Clearly, the review of the April 2012 Circular missed the attention of the regulator, as there was no sunset clause in the LA. The present LA still refers to the April 2012 Circular, which may be argued to not be in effect due to its intent of limited introduction as a “one-time measure”. In essence therefore, the April 2012 Circular is no more relevant and effective and hence there is no question of submission on un-audited accounts for the FY 2013 onwards unless the regulator brings in any further amendments to the same.
Why then is it at all important to discuss the issue? Assuming a case where a company opts to change its accounting year, say for a period of nine months ending on 31st March after elapse of such date i.e. 31st March. In such a case assuming the April 2012 Circular was still effective, one would have submitted un-audited accounts for the quarter ended 31st March within 45 days i.e. by 15th May and thereafter post deciding such change in the accounting year would have published its audited results as soon as approved by the board. But, due to the inadvertence of the regulator, companies may fail to analyse that the April 2012 Circular is no more applicable and hence, in this situation what the company could possibly do is to change its accounting year and thereafter it may possibly file the audited accounts itself for the period ending 31st March.
Interestingly, the regulator has sought to send reminders to companies for compliance of the Clause 41 (d) pursuant to October 2011 Circular but, on the other hand, has completely missed on the review of the amendment brought in vide April 2012 Circular. Well at least with this reminder mail either one can be sure of the legal position that the audited accounts have to be submitted within 60 days only. This is now a buzzing issue for several corporates but hopefully this phase of confusion will fade soon, irrespective of regulator’s correction of the slip.
Brokerage firm Nomura believes that the recent spike in demand for gold in India as a temporary anomaly given the positive correlation between the gold price and demand since 2009
The correlation between the gold price and gold demand (import volume) in India has shifted from being negative pre-2008 to positive since 2009. This means that in recent years a rising gold price was accompanied by rising demand, and vice-versa. These observations were made by brokerage firm Nomura in its report on gold prices and demand in India.
The change in correlation reflects a change in perception, away from demand being
mainly for consumption and traditional purposes (weddings and religious ceremonies) towards a growing affinity for gold as an investment asset class—where rising prices fuelled even larger investment demand (post 2009), according to Nomura.
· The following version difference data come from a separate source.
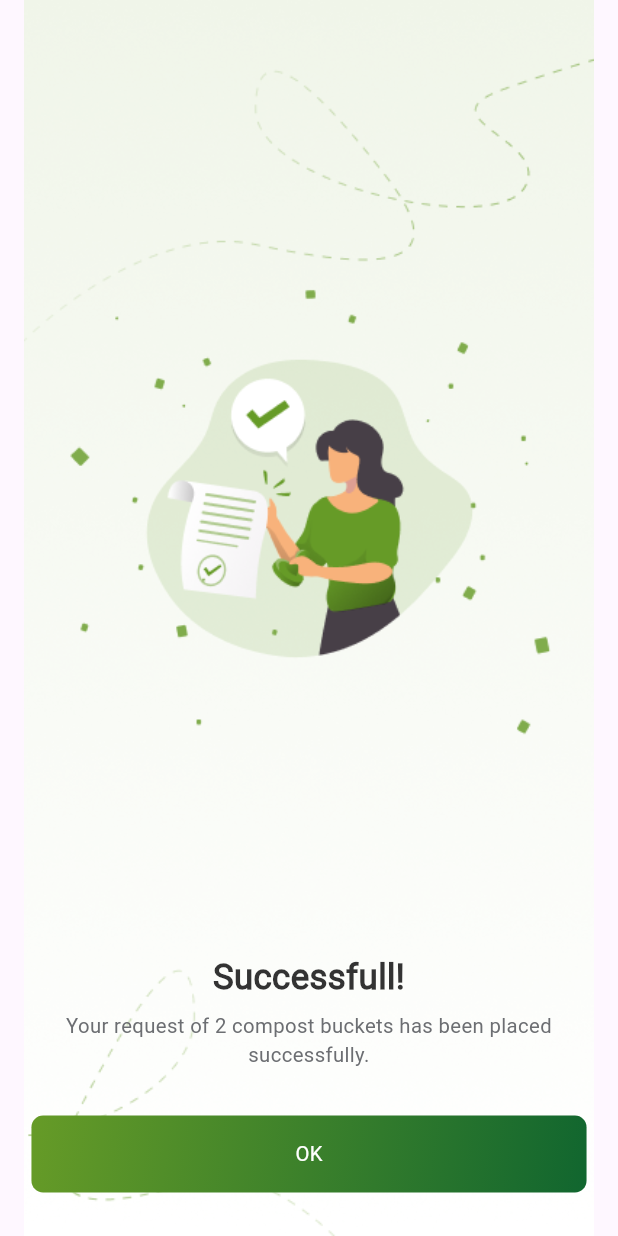
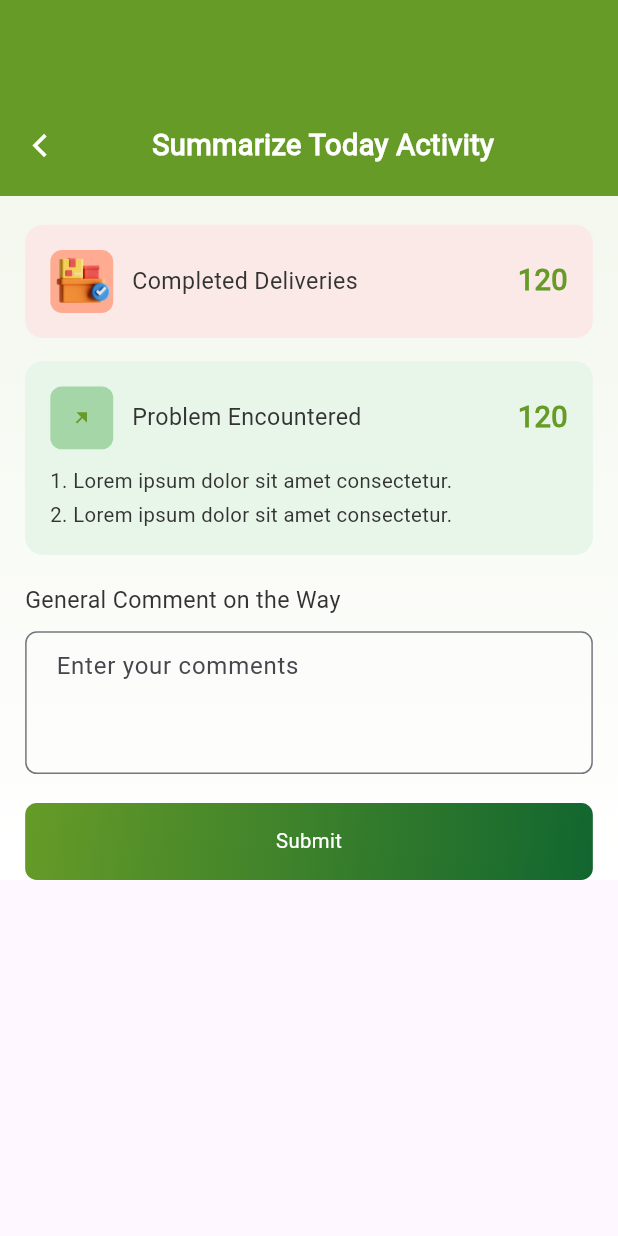
Before and after one commit to bdCalling-Sdt-hub/delivery_app, a Flutter app: the screen it shows after launch, scrolled down 120 dp, after a tap on "Summarize Today Activity", on a phone screen of 412 x 824 dp. Run offline on Flutter 3.47's test engine with Material 3 defaults, Android fonts, the phone set to English and light mode, and no system bars; our stand-ins replace cached_network_image, flutter_screenutil, flutter_svg, fluttertoast, geocoding, geolocator and 8 more; network calls fail; project files that could hold a hidden picture were left out.

Commit message:
delivery confirmation,summarize today,delivery history done

```diff
--- a/lib/routes/app_routes.dart
+++ b/lib/routes/app_routes.dart
@@ -23,9 +23,11 @@ import 'package:delivery_app/views/screens/client/clienthome/menu/privacy_policy
 import 'package:delivery_app/views/screens/client/clienthome/menu/saved_articles_screen.dart';
 import 'package:delivery_app/views/screens/client/clienthome/menu/terms_services_screen.dart';
 import 'package:delivery_app/views/screens/client/clienthome/notification/notification_screen.dart';
+import 'package:delivery_app/views/screens/deliverypersons/deliverybottomnavbar/delivery_history.dart';
 import 'package:delivery_app/views/screens/deliverypersons/deliveryhome/delivery_conformation_screen.dart';
 import 'package:delivery_app/views/screens/deliverypersons/deliveryhome/delivery_home_details_screen.dart';
 import 'package:delivery_app/views/screens/deliverypersons/deliveryhome/delivery_home_screen.dart';
+import 'package:delivery_app/views/screens/deliverypersons/deliveryhome/summarize_today_activity.dart';
 import 'package:get/get_navigation/src/routes/get_route.dart';
 
 import '../views/screens/splash/splash_screen.dart';
@@ -63,6 +65,8 @@ class AppRoutes {
   static const String deliveryHomeScreen = "/DeliveryHomeScreen.dart";
   static const String deliveryHomeDetailsScreen = "/DeliveryHomeDetailsScreen.dart";
   static const String deliveryConfirmationScreen = "/DeliveryConfirmationScreen.dart";
+  static const String summarizeTodayActivityScreen = "/SummarizeTodayActivityScreen.dart";
+  static const String deliveryHistoryScreen = "/DeliveryHistoryScreen.dart";
 
 
 
@@ -98,7 +102,9 @@ class AppRoutes {
 
     GetPage(name: deliveryHomeScreen, page: () => DeliveryHomeScreen()),
     GetPage(name: deliveryHomeDetailsScreen, page: () => DeliveryHomeDetailsScreen()),
-    GetPage(name: deliveryConfirmationScreen, page: () => DeliveryConformationScreen()),
+    GetPage(name: deliveryConfirmationScreen, page: () => DeliveryConfirmationScreen()),
+    GetPage(name: summarizeTodayActivityScreen, page: () => SummarizeTodayActivity()),
+    GetPage(name: deliveryHistoryScreen, page: () => DeliveryHistoryScreen()),
 
   ];
 }
--- a/lib/utils/app_images.dart
+++ b/lib/utils/app_images.dart
@@ -22,6 +22,8 @@ class AppImages {
   static const String profileImage = '$path/profile.png';
   static const String deliverybennerImage = '$path/deliverybenner.png';
   static const String packageImage = '$path/packageimage.png';
+  static const String comImage = '$path/com.png';
+  static const String dImage = '$path/dhistory.png';
 
 
 }
--- a/lib/views/screens/deliverypersons/deliverybottomnavbar/delivery_bottom_navbar.dart
+++ b/lib/views/screens/deliverypersons/deliverybottomnavbar/delivery_bottom_navbar.dart
@@ -59,8 +59,8 @@ class _DeliveryBottomNavBarState extends State<DeliveryBottomNavBar> {
     final theme = Theme.of(context);
     List<BottomNavigationBarItem> menuItems = [
       getItem(AppIcons.homeIcon, 'Home', theme, 0),
-      getItem(AppIcons.articlesIcon, 'Articles', theme, 1),
-      getItem(AppIcons.historyIcon, 'History', theme, 2),
+      getItem(AppIcons.historyIcon, 'History', theme, 1),
+      getItem(AppIcons.articlesIcon, 'Timing', theme, 2),
       getItem(AppIcons.profileIcon, 'Profile', theme, 3),
     ];
 
@@ -95,7 +95,7 @@ class _DeliveryBottomNavBarState extends State<DeliveryBottomNavBar> {
                 Get.offAndToNamed(AppRoutes.deliveryHomeScreen);
                 break;
               case 1:
-                // Get.offAndToNamed(AppRoutes.clientArticleScreen);
+                Get.offAndToNamed(AppRoutes.deliveryHistoryScreen);
                 break;
               case 2:
                 // Get.offAndToNamed(AppRoutes.historyScreen);
--- a/lib/views/screens/deliverypersons/deliveryhome/delivery_home_screen.dart
+++ b/lib/views/screens/deliverypersons/deliveryhome/delivery_home_screen.dart
@@ -51,7 +51,7 @@ class DeliveryHomeScreen extends StatelessWidget {
                   SizedBox(height: 24.h),
                   CustomGradientButton(
                     onTap: () {
-                      Get.toNamed(AppRoutes.clientHomeScreenSuccessfulScreen);
+                      Get.toNamed(AppRoutes.summarizeTodayActivityScreen);
                     },
                     title: 'Summarize Today Activity',
                   ),
--- /dev/null
+++ b/lib/views/screens/deliverypersons/deliveryhome/summarize_today_activity.dart
@@ -0,0 +1,260 @@
+import 'package:delivery_app/views/widgets/custom_button.dart';
+import 'package:flutter/material.dart';
+import 'package:flutter_screenutil/flutter_screenutil.dart';
+import 'package:flutter_svg/flutter_svg.dart';
+
+import '../../../../utils/app_colors.dart';
+import '../../../../utils/app_images.dart';
+import '../../../widgets/custom_text.dart';
+
+class SummarizeTodayActivity extends StatelessWidget {
+  const SummarizeTodayActivity({super.key});
+
+  @override
+  Widget build(BuildContext context) {
+    return Scaffold(
+      body: Container(
+        decoration: const BoxDecoration(
+          gradient: LinearGradient(
+            begin: Alignment.topCenter,
+            end: Alignment.bottomCenter,
+            colors: [Color(0xFFF0F5E9), Color(0xFFFFFFFF)],
+          ),
+        ),
+        child: SafeArea(
+          child: SingleChildScrollView(
+            child: Column(
+              crossAxisAlignment: CrossAxisAlignment.center,
+              children: [
+                /// ======================================>  Header Section ===============================>
+                Stack(
+                  alignment: Alignment.bottomCenter,
+                  children: [
+                    /// Background Banner
+                    Image.asset(
+                      AppImages.articleImage,
+                      width: MediaQuery.of(context).size.width,
+                      height: 135.h,
+                      fit: BoxFit.cover,
+                    ),
+
+                    /// Background Overlay
+                    Container(
+                      color: AppColors.primaryColor,
+                      width: MediaQuery.of(context).size.width,
+                      height: 100.h,
+                    ),
+
+                    /// Header Content
+                    Padding(
+                      padding:
+                      EdgeInsets.symmetric(horizontal: 16.w, vertical: 20.h),
+                      child: Row(
+                        children: [
+                          /// Back Button Icon
+                          GestureDetector(
+                            onTap: () {
+                              Navigator.pop(context);
+                            },
+                            child: SvgPicture.asset(
+                              'assets/icons/lessthan.svg',
+                              height: 18.h,
+                              width: 18.w,
+                              color: Colors.white,
+                            ),
+                          ),
+
+                          /// Title
+                          Expanded(
+                            child: Center(
+                              child: CustomText(
+                                text: "Summarize Today Activity",
+                                fontsize: 20.sp,
+                                fontWeight: FontWeight.bold,
+                                color: Colors.white,
+                              ),
+                            ),
+                          ),
+                        ],
+                      ),
+                    ),
+                  ],
+                ),
+
+                SizedBox(height: 20.h),
+
+                /// ======================================> Completed Deliveries Section ======================>
+                Padding(
+                  padding: EdgeInsets.symmetric(horizontal: 16.w),
+                  child: Container(
+                    padding: EdgeInsets.all(16.w),
+                    decoration: BoxDecoration(
+                      color: const Color(0xFFFBE9E7),
+                      borderRadius: BorderRadius.circular(12.r),
+                    ),
+                    child: Row(
+                      mainAxisAlignment: MainAxisAlignment.spaceBetween,
+                      children: [
+                        Row(
+                          children: [
+                            /// Icon
+                            Container(
+                              height: 40.w,
+                              width: 40.w,
+                              decoration: BoxDecoration(
+                                color: const Color(0xFFFFAB91),
+                                borderRadius: BorderRadius.circular(8.r),
+                              ),
+                              child:  Image.asset(
+                                AppImages.deliverybennerImage,
+                                height: 108.h,
+                              ),
+                            ),
+                            SizedBox(width: 12.w),
+
+                            /// Text
+                            CustomText(
+                              text: "Completed Deliveries",
+                              fontsize: 16.sp,
+                              fontWeight: FontWeight.w500,
+                              color: const Color(0xFF333333),
+                            ),
+                          ],
+                        ),
+
+                        /// Number
+                        CustomText(
+                          text: "120",
+                          fontsize: 20.sp,
+                          fontWeight: FontWeight.bold,
+                          color: AppColors.primaryColor,
+                        ),
+                      ],
+                    ),
+                  ),
+                ),
+                SizedBox(height: 16.h),
+
+                /// ======================================> Problem Encountered Section ======================>
+                Padding(
+                  padding: EdgeInsets.symmetric(horizontal: 16.w),
+                  child: Container(
+                    padding: EdgeInsets.all(16.w),
+                    decoration: BoxDecoration(
+                      color: const Color(0xFFE8F5E9),
+                      borderRadius: BorderRadius.circular(12.r),
+                    ),
+                    child: Column(
+                      crossAxisAlignment: CrossAxisAlignment.start,
+                      children: [
+                        Row(
+                          mainAxisAlignment: MainAxisAlignment.spaceBetween,
+                          children: [
+                            Row(
+                              children: [
+                                /// Icon
+                                Container(
+                                  height: 40.w,
+                                  width: 40.w,
+                                  decoration: BoxDecoration(
+                                    color: const Color(0xFFA5D6A7),
+                                    borderRadius: BorderRadius.circular(8.r),
+                                  ),
+                                  child: SvgPicture.asset(
+                                    'assets/icons/problem.svg',
+                                    fit: BoxFit.scaleDown,
+                                  ),
+                                ),
+                                SizedBox(width: 12.w),
+
+                                /// Text
+                                CustomText(
+                                  text: "Problem Encountered",
+                                  fontsize: 16.sp,
+                                  fontWeight: FontWeight.w500,
+                                  color: const Color(0xFF333333),
+                                ),
+                              ],
+                            ),
+
+                            /// Number
+                            CustomText(
+                              text: "120",
+                              fontsize: 20.sp,
+                              fontWeight: FontWeight.bold,
+                              color: AppColors.primaryColor,
+                            ),
+                          ],
+                        ),
+                        SizedBox(height: 12.h),
+
+                        /// List of problems
+                        CustomText(
+                          text: "1. Lorem ipsum dolor sit amet consectetur.",
+                          fontsize: 14.sp,
+                          fontWeight: FontWeight.w400,
+                          color: const Color(0xFF333333),
+                        ),
+                        SizedBox(height: 4.h),
+                        CustomText(
+                          text: "2. Lorem ipsum dolor sit amet consectetur.",
+                          fontsize: 14.sp,
+                          fontWeight: FontWeight.w400,
+                          color: const Color(0xFF333333),
+                        ),
+                      ],
+                    ),
+                  ),
+                ),
+                SizedBox(height: 20.h),
+
+                /// ======================================> General Comment Section ======================>
+                Padding(
+                  padding: EdgeInsets.symmetric(horizontal: 16.w),
+                  child: Column(
+                    crossAxisAlignment: CrossAxisAlignment.start,
+                    children: [
+                      CustomText(
+                        text: "General Comment on the Way",
+                        fontsize: 16.sp,
+                        fontWeight: FontWeight.w500,
+                        color: const Color(0xFF333333),
+                      ),
+                      SizedBox(height: 10.h),
+
+                      /// Comment Input Field
+                      TextField(
+                        maxLines: 3,
+                        decoration: InputDecoration(
+                          hintText: "Enter your comments",
+                          border: OutlineInputBorder(
+                            borderRadius: BorderRadius.circular(8.r),
+                            borderSide: const BorderSide(color: Color(0xFFE0E0E0)),
+                          ),
+                          contentPadding: EdgeInsets.symmetric(
+                              horizontal: 16.w, vertical: 12.h),
+                        ),
+                      ),
+                    ],
+                  ),
+                ),
+                SizedBox(height: 20.h),
+
+                /// ======================================> Submit Button ======================>
+
+                Padding(
+                  padding: EdgeInsets.symmetric(horizontal: 16.w),
+                  child: CustomGradientButton(
+                      onTap: (){}, title: "Submit"),
+                ),
+
+
+
+              ],
+            ),
+          ),
+        ),
+      ),
+    );
+  }
+}
--- a/pubspec.yaml
+++ b/pubspec.yaml
@@ -56,6 +56,7 @@ dependencies:
   google_maps_flutter: ^2.1.1
   geolocator: ^9.0.1
   geocoding: ^2.1.0
+  dotted_border: ^2.1.0
 
   internet_connection_checker_plus: ^2.5.1
 
```
Also changed, not shown: lib/views/screens/deliverypersons/deliverybottomnavbar/delivery_history.dart (added, +86 -0 lines), lib/views/screens/deliverypersons/deliveryhistory/delivery_history_controller.dart (added, +21 -0 lines), lib/views/screens/deliverypersons/deliveryhome/delivery_conformation_screen.dart (+90 -81 lines), lib/views/widgets/delivery_history_card.dart (added, +110 -0 lines), assets/icons/Group 1261157203.svg (added), assets/icons/activity.svg (added), assets/icons/arrow-right-up-fill.svg (added), assets/icons/completed.png (added), assets/icons/problem.svg (added), assets/images/com.png (added), assets/images/dhistory.png (added), pubspec.lock.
The recent fall in gold price led to a sharp demand spike, seemingly reversing the correlation, but the brokerage believes this is only a temporary blip as consumers bring forward demand viewing this as a buy-on-dip opportunity. However, if the gold price continues to fall, we would expect the recent surge in demand to falter as investment demand declines, adds the brokerage.